There Is No Substitute for Work
Money is no substitute for putting in the work. Many will use tried and true methods, but with shaky consistency and nothing approaching attention to detail. They’ll rush through the motions, seeking a quick outcome, only to get frustrated when their sloppy approach hasn’t yielded earth-shattering results three weeks later. Must be time to order a ton of supplements, change programs again, and hire a new personal trainer, right?
Again, I firmly believe that health and fitness are worth your investment. Most people would benefit from a skilled professional’s help to learn proper movement patterns, construct effective, safe programs, and begin to eat sensibly. However, we must approach our fitness from a mature perspective that understands consistency is the top variable, and that there is no magic pill. Without that understanding, long-term results are impossible. Let me be clear:
Spending money does not entitle you to a result. Doing the work does.
Parents who want to pay for 19 different skills and performance coaches, while they allow their kids to spend every free moment seated in air conditioning with their eyes glued to a screen are wasting their time and money. Skills and strength and conditioning matter, but they are made pointless by the loss of athleticism, focus, and tenacity typical of this upbringing. The greatest strength coach in the world will spend most of their time with this sedentary athlete on a regressed, simple plan to recreate the physical foundation destroyed by their everyday habits.
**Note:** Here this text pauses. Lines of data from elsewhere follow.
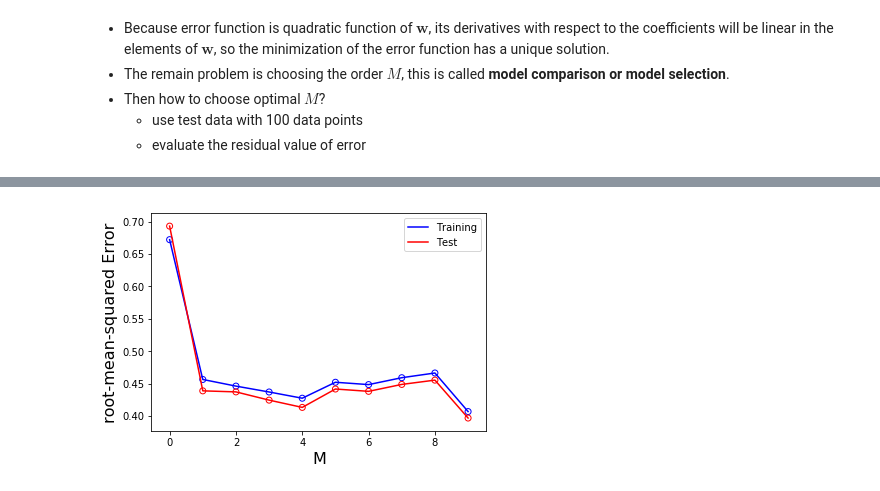
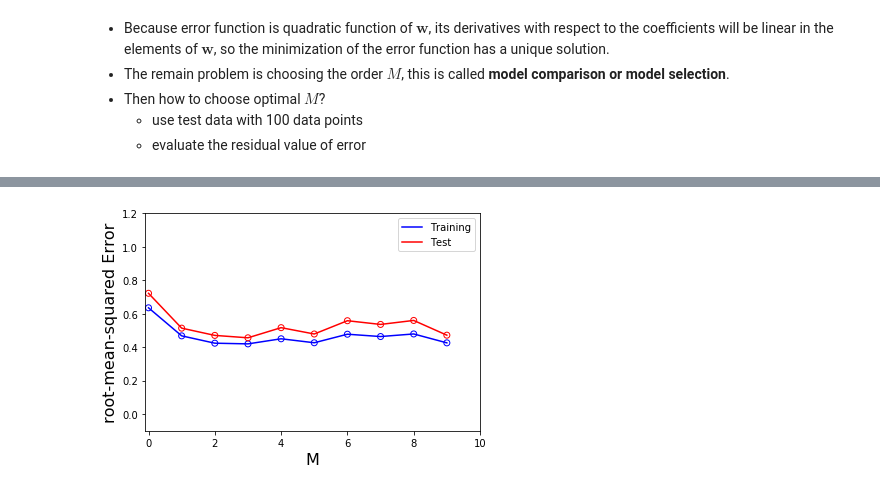
Before and after one commit to simonjisu/prml_study, a Jupyter notebook: docs/notebooks/chapter-1/1-example.ipynb, the cells around one changed output, grey strips where cells are left out. Cells and saved outputs as stored; diff of their text form; code cells hidden in the pictures.

```diff
--- a/docs/notebooks/chapter-1/1-example.ipynb
+++ b/docs/notebooks/chapter-1/1-example.ipynb
@@ -105,0 +177,28 @@ rms
+# %%
+all_w = []
+all_rms_train = []
+all_rms_test = []
+lr = 0.1
+
+for m in range(10):
+    optimal_w = poly_solution(x, t, m)
+    t_hat = polynomial_function(x, optimal_w, m)
+    t_hat_test = polynomial_function(x_test, optimal_w, m)
+
+    rms_train = get_rms_error(t_hat, t, N, m)  # N=10
+    rms_test = get_rms_error(t_hat_test, t_test, N_test, m)  # N_test = 100
+    print(f"M={m} | rms_train: {rms_train:.4f} rms_test: {rms_test:.4f}")
+
+    plt.plot(x_sin, t_sin, c="green", label="sin function")
+    plt.plot(x_sin, polynomial_function(x_sin, optimal_w, m), c="red", label=f"model M={m}")
+    plt.scatter(x, t)
+    plt.xlim((0, 1))
+    plt.ylim((-1.25, 1.25))
+    plt.xlabel('x', fontsize=16)
+    plt.ylabel('t', rotation=0, fontsize=16)
+    plt.legend()
+    plt.show()
+
+    all_w.append(optimal_w)
+    all_rms_train.append(rms_train)
+    all_rms_test.append(rms_test)
@@ -113,7 +241,7 @@ def get_gradient(pred, t, x, m):
     not good to use gradient descent to optimize polynomial
     https://stats.stackexchange.com/questions/350130/why-is-gradient-descent-so-bad-at-optimizing-polynomial-regression
     """
-    return np.dot((pred-t), polynomial_function_prime(x, m), )
+    return np.dot((pred-t), polynomial_function_prime(x, m))
 # %%
 dE = get_gradient(t_hat, t, x, M)
 dE
@@ -156,2 +279,0 @@ array([1.49085249e+56, 8.59575725e+55, 6.33286096e+55, 5.11711745e+55])
-# %%
-P.polyfit(x, t, M)
@@ -173,12 +286,12 @@ def get_rms_error(t_hat, t, n_sample, m):
 all_w = []
 all_rms_train = []
 all_rms_test = []
-lr = 0.01
+lr = 0.1
 
 for m in range(10):
     np.random.seed(seed)
     w_raw = np.random.randn(m+1)
-    optimal_w, train_error = train_phase(x, t, w_raw, m, step=100, lr=lr)
+    optimal_w, train_error = train_phase(x, t, w_raw, m, step=10, lr=lr)
 
     t_hat = polynomial_function(x, optimal_w, m)
     t_hat_test = polynomial_function(x_test, optimal_w, m)
@@ -214,11 +327,13 @@ Train Error for M=5 is 344.0938 | rms_train: 0.4521 rms_test: 0.4417
 # %%
 plt.scatter(np.arange(10), all_rms_train, facecolors='none', edgecolors='b')
 plt.plot(np.arange(10), all_rms_train, c='b', label='Training')
 plt.scatter(np.arange(len(all_rms_test)), all_rms_test, facecolors='none', edgecolors='r')
 plt.plot(np.arange(len(all_rms_test)), all_rms_test, c='r', label='Test')
 plt.legend()
+plt.xlim((-0.1, 10))
+plt.ylim((-0.1, 1.2))
 plt.ylabel("root-mean-squared Error", fontsize=16)
 plt.xlabel("M", fontsize=16)
 plt.show()
 # %% [output]
-[figure, old version]
+[figure, new version]
```
Also changed, not shown: parts of 27 cells of this notebook, 58 other files.
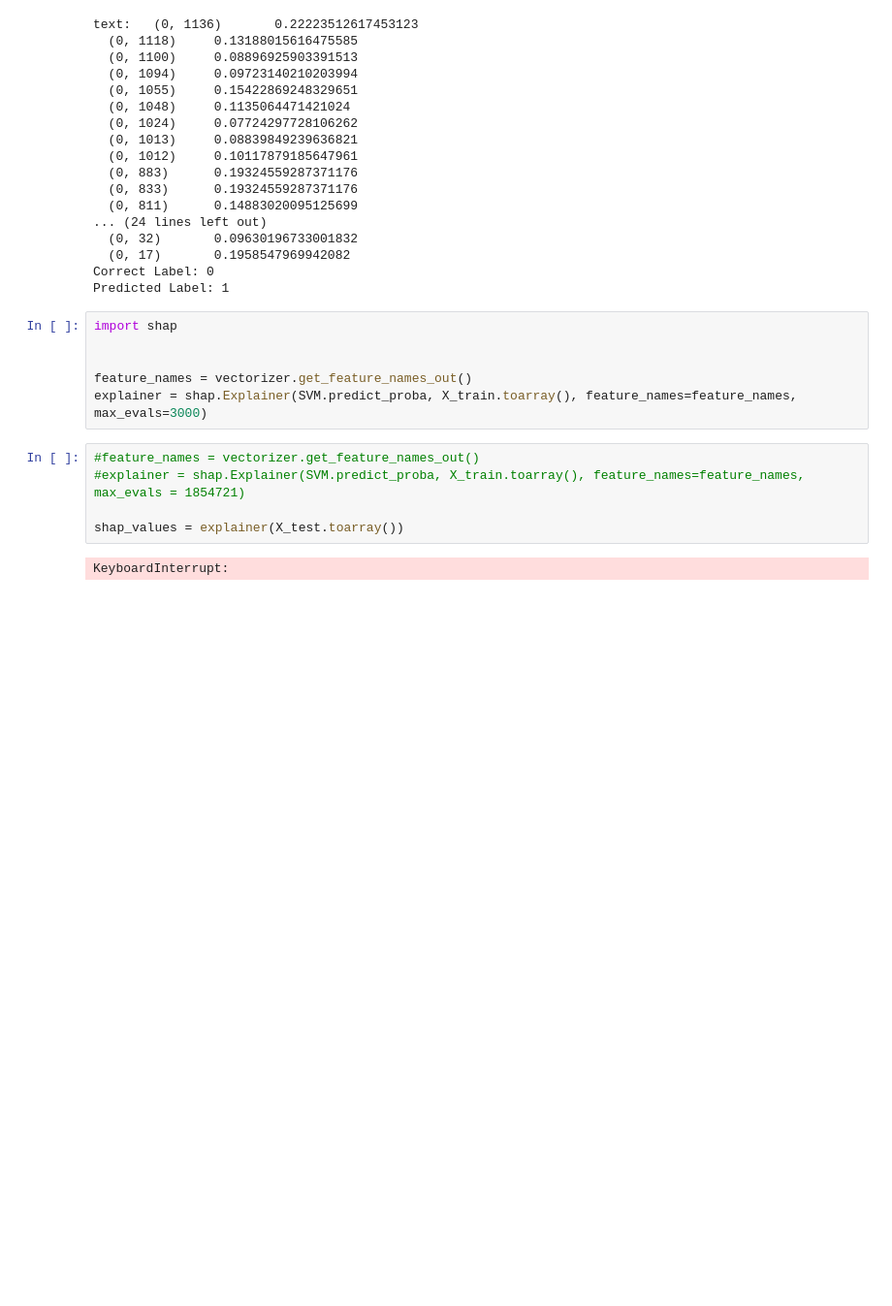
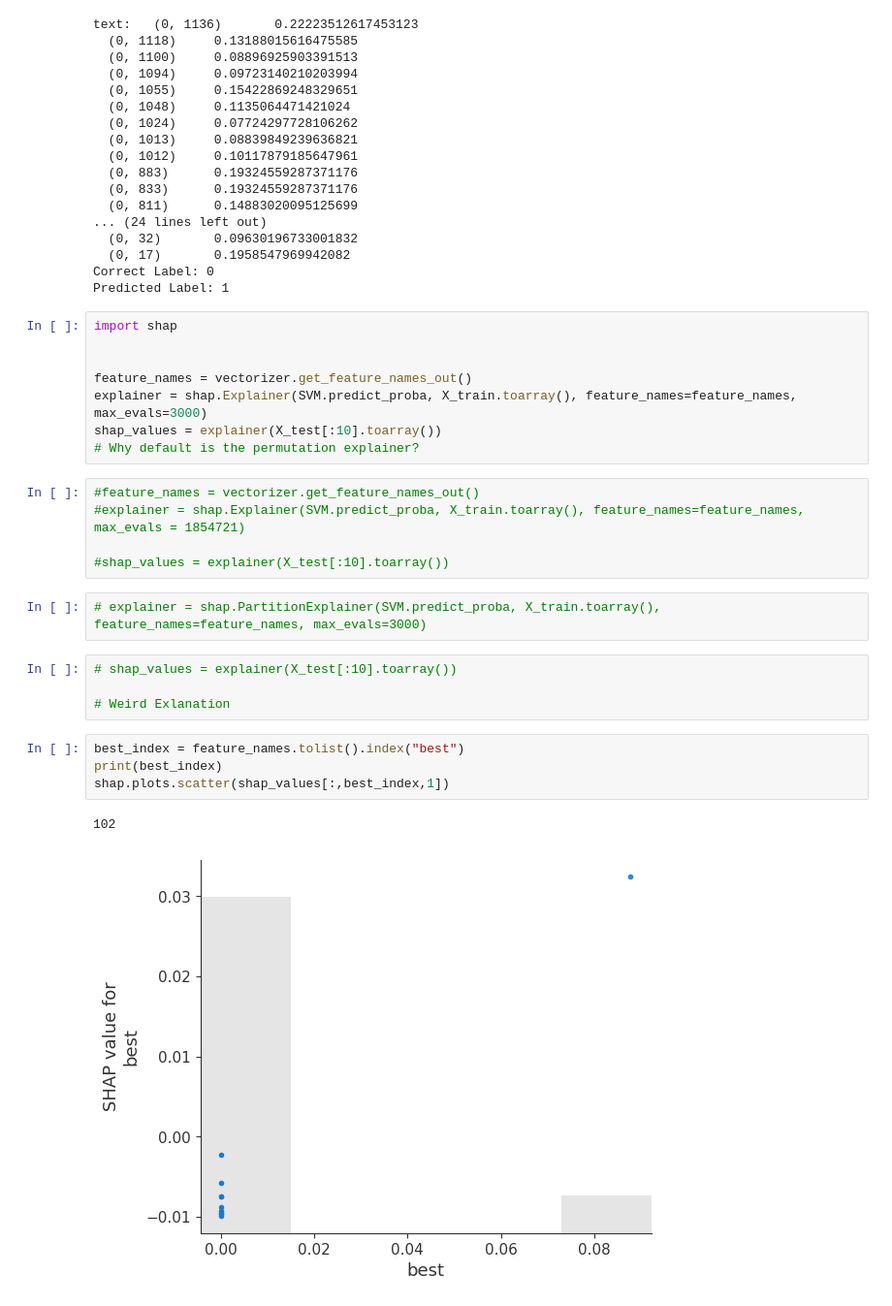
Before and after one commit to wideraHannes/SHAP-In-NLP, a Jupyter notebook: Sentiment/models/svm.ipynb, the cells around one changed output. Shown at 97% size. Cells and saved outputs as stored; diff of their text form; blank space fills up the shorter version.

```diff
--- a/Sentiment/models/svm.ipynb
+++ b/Sentiment/models/svm.ipynb
@@ -171,10 +176,23 @@ import shap
 
 feature_names = vectorizer.get_feature_names_out()
 explainer = shap.Explainer(SVM.predict_proba, X_train.toarray(), feature_names=feature_names, max_evals=3000)
+shap_values = explainer(X_test[:10].toarray())
+# Why default is the permutation explainer?
 # %%
 #feature_names = vectorizer.get_feature_names_out()
 #explainer = shap.Explainer(SVM.predict_proba, X_train.toarray(), feature_names=feature_names, max_evals = 1854721)
 
-shap_values = explainer(X_test.toarray())
+#shap_values = explainer(X_test[:10].toarray())
-# %% [output]
-KeyboardInterrupt:
+# %%
+# explainer = shap.PartitionExplainer(SVM.predict_proba, X_train.toarray(), feature_names=feature_names, max_evals=3000)
+# %%
+# shap_values = explainer(X_test[:10].toarray())
+
+# Weird Exlanation
+# %%
+best_index = feature_names.tolist().index("best")
+print(best_index)
+shap.plots.scatter(shap_values[:,best_index,1])
+# %% [output]
+102
+[figure, added]
```
Also changed, not shown: parts of 10 cells of this notebook, 3 other files.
Money Does Not Replace Experience
Fitness, health, and athletic performance are worthwhile investments, but we need to be careful before assuming that money is going to provide a quick fix. If money was all that was required, we wouldn’t continue to see a degradation of public health, while health spending rises year after year.
Elite strength coaches, professional programs, and a cabinet full of supplements are not the solution for people who’ve never valued moving. Paying more means nothing without an earnest commitment and appreciation for the process. If we think we are just going to buy the outcome we want, we’re doomed to a lifetime of failure and superficial wandering.
As individuals, we must conduct an honest self-assessment to determine whether we have the skills and maturity to realize the benefit of our investment. Are we spending money on health to defer responsibility, or to create understanding and promote life-changing development and eventual autonomy?
If you spend money and learn nothing, you might as well have lit that money on fire. Your fitness expenditures should help you learn how to make sustainable, long-term change. Being a lifelong learner enables you to use each new challenge or investment as an opportunity to add skills, and thus add more possibilities to your future.
Money can be a tremendous asset to help spur amazing physical improvement and performance. However, we must not treat it as a cure-all. Understand your impulse buying propensities, and apply standards to your purchases. Rather than rushing into the next shiny new fitness thing, take the time to educate yourself first. When you’re confident that you’re ready to commit and that you need help, go get it! But always maintain a sincere desire to learn and a value for the process. Your ability to do the work and focus will get you the results, and nothing else.